What I Got Altered: the shorts
These were THE shorts. My mind could never dream up a more adorable pair of shorts if I spent a million years trying. They were going FAST on the sale, and they only had a size 8 left. No big deal, I’m usually a size 6 but I never buy shorts from Topshop in that size because my bum won’t fit in them, so a size 8 made sense. Right? Wrong. As soon as I tried them on, I realized they were a good few inches too big around the waist, but fit perfectly around the bum and thighs. The biggest issue was that they fell down to sit on my hips rather than hugging my waist, which made them look frumpy and misshapen. I only wore them a few times, and constantly had my hands in my pockets to hold them up.
Looking through my closet, I found this beautiful pink satin dress that I had worn just once, to my history formal in second year.

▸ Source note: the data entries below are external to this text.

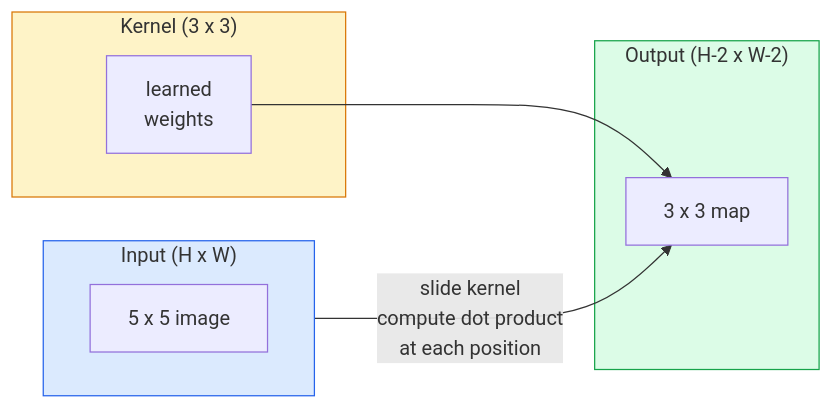
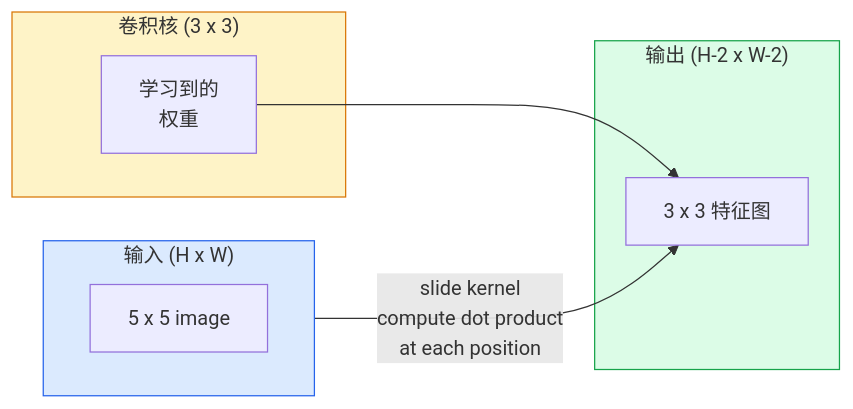
Before and after one commit to omigaZen/ai-engineering-from-scratch: the first of 2 diagrams in phases/04-computer-vision/02-convolutions-from-scratch/docs/zh.md, drawn with Mermaid. The commit also changed other lines of this file, not shown here.

````diff
--- a/phases/04-computer-vision/02-convolutions-from-scratch/docs/zh.md
+++ b/phases/04-computer-vision/02-convolutions-from-scratch/docs/zh.md
@@ -31,19 +31,19 @@
 ```mermaid
 flowchart LR
-    subgraph IN["Input (H x W)"]
+    subgraph IN["输入 (H x W)"]
         direction LR
         I1["5 x 5 image"]
     end
-    subgraph K["Kernel (3 x 3)"]
-        K1["learned<br/>weights"]
+    subgraph K["卷积核 (3 x 3)"]
+        K1["学习到的<br/>权重"]
     end
-    subgraph OUT["Output (H-2 x W-2)"]
-        O1["3 x 3 map"]
+    subgraph OUT["输出 (H-2 x W-2)"]
+        O1["3 x 3 特征图"]
     end
     I1 --> |"slide kernel<br/>compute dot product<br/>at each position"| O1
     K1 --> O1
 
     style IN fill:#dbeafe,stroke:#2563eb
     style K fill:#fef3c7,stroke:#d97706
     style OUT fill:#dcfce7,stroke:#16a34a
 ```
````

I had to tape my boobs up when I wore it because the chest didn’t fit right. Then, I loaned it to a friend to wear and she had broken the strap. Even though it’s perfect for a wedding, I couldn’t wear it with the beat up strap, and I’m over taping my boobs. Solution? Get. It. Altered.
I brought both my gingham shorts and my pink satin dress in to the seamstress and had them altered. I now have two pieces of clothing that fit me like a glove, and that I know I will love until the day I die. The shorts were taken in at the back and fit perfectly around my waist now, not too snug, but they don’t fall down anymore. It only cost $12 CAD to have them done, so all in all it cost me around $50 to get super stylish, perfect fitting gingham shorts.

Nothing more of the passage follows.